Dataset items
---+---

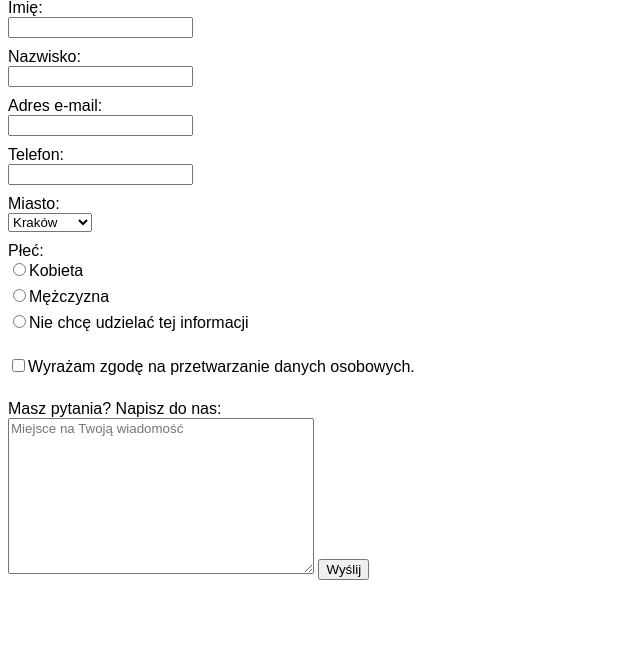
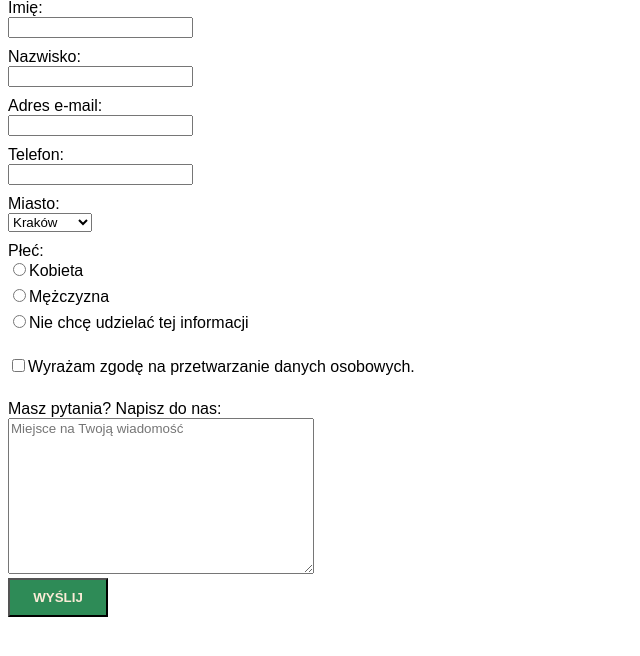
Before and after one commit to jansekowski/jansekowski.github.io, a PHP site: page / in a window 1280 px wide. Shown: the part 81-737 px from the top of the page, without its empty margins (0-640 px from the left). Run offline with PHP 8.4, Linux system fonts and the light colour scheme.

Commit message:
kolejne szlify formularza

```diff
--- a/css/style.css
+++ b/css/style.css
@@ -26,7 +26,15 @@ label{
   }
 
   #submit{
+    display: block;
       background-color: seagreen;
       color: antiquewhite;
       text-transform: uppercase;
+      font-weight: 800;
+      width: 100px;
+      padding: 10px;
   }
+
+  #submit:focus{
+    border: 2px solid lime;
+  }
--- a/index.html
+++ b/index.html
@@ -32,7 +32,7 @@
       <br>
       <label for="message">Masz pytania? Napisz do nas:</label>
       <textarea id="message" name="message" placeholder="Miejsce na Twoją wiadomość" maxlength="1000"></textarea>
-      <input type="submit" value="Wyślij">
+      <input type="submit" id="submit" value="Wyślij">
     </form>
   </body>
 </html>
```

---+---

Among the records above, find each line holding the string "value" and pull it out.

-      <input type="submit" value="Wyślij">
+      <input type="submit" id="submit" value="Wyślij">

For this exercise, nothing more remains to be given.